**EXERCISE AIM**
Show each line of the records in which the word "where" occurs.

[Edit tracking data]
┌──
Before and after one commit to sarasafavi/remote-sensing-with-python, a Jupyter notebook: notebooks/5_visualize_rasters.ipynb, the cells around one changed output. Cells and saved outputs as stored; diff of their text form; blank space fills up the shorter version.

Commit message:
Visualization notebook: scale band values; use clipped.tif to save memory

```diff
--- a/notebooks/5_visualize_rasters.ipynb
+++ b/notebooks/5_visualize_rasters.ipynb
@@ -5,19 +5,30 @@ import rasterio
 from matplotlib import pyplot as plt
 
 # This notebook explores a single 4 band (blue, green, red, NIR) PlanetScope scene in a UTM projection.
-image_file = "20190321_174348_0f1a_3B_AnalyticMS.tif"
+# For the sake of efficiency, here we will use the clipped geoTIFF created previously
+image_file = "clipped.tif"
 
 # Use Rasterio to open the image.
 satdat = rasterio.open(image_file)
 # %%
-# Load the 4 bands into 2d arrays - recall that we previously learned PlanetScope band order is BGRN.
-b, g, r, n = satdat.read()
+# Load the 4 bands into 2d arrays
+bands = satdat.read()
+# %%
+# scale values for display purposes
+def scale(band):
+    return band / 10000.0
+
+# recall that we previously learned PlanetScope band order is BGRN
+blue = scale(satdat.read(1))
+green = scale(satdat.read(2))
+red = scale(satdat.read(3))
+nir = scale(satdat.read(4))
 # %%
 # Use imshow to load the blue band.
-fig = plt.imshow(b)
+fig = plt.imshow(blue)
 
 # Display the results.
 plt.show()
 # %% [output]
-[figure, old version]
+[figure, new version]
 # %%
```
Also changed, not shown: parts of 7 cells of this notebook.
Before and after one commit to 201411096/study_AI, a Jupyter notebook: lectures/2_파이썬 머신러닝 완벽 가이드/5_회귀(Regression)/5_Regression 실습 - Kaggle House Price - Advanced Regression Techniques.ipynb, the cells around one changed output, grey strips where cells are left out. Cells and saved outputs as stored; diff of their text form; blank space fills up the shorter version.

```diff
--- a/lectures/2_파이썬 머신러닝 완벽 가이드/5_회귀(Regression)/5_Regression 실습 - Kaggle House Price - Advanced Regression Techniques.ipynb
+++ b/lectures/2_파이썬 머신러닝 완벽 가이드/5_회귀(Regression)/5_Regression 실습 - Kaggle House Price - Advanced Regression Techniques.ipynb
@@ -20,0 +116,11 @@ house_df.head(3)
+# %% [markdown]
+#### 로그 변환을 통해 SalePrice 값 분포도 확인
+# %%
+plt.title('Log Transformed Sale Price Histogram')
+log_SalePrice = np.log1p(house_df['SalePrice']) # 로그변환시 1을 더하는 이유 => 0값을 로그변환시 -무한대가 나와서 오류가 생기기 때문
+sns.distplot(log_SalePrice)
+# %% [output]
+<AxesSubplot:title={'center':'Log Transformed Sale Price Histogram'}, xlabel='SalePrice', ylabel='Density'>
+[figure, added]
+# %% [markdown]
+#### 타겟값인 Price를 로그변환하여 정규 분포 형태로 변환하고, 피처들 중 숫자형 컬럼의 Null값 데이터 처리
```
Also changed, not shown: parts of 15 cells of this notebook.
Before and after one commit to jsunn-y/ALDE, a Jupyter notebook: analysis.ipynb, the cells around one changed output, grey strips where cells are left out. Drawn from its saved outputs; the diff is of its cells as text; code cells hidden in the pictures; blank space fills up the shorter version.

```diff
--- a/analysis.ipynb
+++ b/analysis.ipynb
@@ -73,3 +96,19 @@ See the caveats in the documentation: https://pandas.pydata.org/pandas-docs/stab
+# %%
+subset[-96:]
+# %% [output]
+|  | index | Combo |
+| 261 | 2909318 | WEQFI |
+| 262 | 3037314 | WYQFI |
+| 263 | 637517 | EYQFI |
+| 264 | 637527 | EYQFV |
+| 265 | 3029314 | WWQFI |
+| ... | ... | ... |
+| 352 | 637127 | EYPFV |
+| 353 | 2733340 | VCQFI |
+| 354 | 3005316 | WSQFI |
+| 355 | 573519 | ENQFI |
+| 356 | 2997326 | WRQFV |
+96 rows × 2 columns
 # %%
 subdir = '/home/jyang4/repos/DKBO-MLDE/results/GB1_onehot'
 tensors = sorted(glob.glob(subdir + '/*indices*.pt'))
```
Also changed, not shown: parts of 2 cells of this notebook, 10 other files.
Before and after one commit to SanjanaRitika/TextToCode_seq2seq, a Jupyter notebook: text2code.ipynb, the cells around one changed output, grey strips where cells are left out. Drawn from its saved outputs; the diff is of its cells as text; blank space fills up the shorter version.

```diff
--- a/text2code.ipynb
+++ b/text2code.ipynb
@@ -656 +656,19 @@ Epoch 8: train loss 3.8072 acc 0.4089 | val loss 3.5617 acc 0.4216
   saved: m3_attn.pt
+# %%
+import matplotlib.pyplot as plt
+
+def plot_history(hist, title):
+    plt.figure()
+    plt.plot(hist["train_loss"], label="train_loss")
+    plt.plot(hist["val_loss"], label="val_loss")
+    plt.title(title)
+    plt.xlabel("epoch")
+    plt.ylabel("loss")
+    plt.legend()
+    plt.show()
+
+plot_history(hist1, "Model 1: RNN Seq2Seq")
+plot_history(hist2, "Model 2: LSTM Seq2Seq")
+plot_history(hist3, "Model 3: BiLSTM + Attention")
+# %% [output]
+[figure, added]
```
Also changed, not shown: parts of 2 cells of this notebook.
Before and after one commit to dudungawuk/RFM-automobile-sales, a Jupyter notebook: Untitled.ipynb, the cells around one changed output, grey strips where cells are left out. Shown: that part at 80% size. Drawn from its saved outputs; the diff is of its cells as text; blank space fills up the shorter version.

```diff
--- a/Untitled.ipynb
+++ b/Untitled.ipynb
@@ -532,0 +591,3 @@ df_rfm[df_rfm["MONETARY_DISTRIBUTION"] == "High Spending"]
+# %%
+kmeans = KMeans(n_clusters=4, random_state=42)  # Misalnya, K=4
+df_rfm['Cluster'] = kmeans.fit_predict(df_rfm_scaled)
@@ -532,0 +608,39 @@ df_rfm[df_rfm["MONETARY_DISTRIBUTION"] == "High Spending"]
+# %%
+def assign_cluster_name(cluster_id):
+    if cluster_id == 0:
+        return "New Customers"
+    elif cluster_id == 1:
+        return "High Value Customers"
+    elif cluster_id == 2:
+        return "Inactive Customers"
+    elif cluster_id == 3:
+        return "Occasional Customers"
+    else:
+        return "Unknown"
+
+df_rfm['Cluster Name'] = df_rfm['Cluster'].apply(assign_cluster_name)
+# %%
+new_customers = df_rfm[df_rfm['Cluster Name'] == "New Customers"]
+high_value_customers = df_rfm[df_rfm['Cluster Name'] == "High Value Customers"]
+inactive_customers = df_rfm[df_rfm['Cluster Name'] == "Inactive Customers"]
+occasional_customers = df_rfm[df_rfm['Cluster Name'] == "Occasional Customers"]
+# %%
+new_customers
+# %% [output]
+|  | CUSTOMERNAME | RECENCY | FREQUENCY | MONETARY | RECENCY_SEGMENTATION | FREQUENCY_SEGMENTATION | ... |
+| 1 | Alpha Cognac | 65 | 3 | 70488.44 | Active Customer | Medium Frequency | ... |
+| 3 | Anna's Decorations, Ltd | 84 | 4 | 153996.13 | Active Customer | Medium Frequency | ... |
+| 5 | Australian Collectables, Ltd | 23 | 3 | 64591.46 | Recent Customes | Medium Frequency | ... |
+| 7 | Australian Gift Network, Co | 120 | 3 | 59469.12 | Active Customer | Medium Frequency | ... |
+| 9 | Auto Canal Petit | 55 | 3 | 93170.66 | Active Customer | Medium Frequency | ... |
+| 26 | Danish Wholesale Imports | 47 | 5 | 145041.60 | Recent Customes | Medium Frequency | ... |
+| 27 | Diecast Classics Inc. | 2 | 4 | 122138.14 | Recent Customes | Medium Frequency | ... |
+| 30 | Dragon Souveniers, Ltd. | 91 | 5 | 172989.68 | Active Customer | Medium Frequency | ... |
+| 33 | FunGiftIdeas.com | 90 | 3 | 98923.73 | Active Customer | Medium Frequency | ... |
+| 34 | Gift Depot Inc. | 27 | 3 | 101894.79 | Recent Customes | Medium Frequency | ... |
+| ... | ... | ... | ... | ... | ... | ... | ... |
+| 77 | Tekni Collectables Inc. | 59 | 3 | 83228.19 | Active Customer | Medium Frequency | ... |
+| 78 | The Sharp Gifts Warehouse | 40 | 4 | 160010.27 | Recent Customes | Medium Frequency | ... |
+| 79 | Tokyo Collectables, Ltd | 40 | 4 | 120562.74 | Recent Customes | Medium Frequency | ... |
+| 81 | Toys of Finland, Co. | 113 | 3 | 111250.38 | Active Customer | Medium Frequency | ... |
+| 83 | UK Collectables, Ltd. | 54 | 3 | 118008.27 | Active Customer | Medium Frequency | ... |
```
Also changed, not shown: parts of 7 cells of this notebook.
└──
**EXERCISE RESULT**
Before and after one commit to 201411096/study_AI, a Jupyter notebook: lectures/2_파이썬 머신러닝 완벽 가이드/5_회귀(Regression)/5_Regression 실습 - Kaggle House Price - Advanced Regression Techniques.ipynb, the cells around one changed output, grey strips where cells are left out. Cells and saved outputs as stored; diff of their text form; blank space fills up the shorter version.
Before and after one commit to jsunn-y/ALDE, a Jupyter notebook: analysis.ipynb, the cells around one changed output, grey strips where cells are left out. Drawn from its saved outputs; the diff is of its cells as text; code cells hidden in the pictures; blank space fills up the shorter version.
Before and after one commit to SanjanaRitika/TextToCode_seq2seq, a Jupyter notebook: text2code.ipynb, the cells around one changed output, grey strips where cells are left out. Drawn from its saved outputs; the diff is of its cells as text; blank space fills up the shorter version.
Before and after one commit to dudungawuk/RFM-automobile-sales, a Jupyter notebook: Untitled.ipynb, the cells around one changed output, grey strips where cells are left out. Shown: that part at 80% size. Drawn from its saved outputs; the diff is of its cells as text; blank space fills up the shorter version.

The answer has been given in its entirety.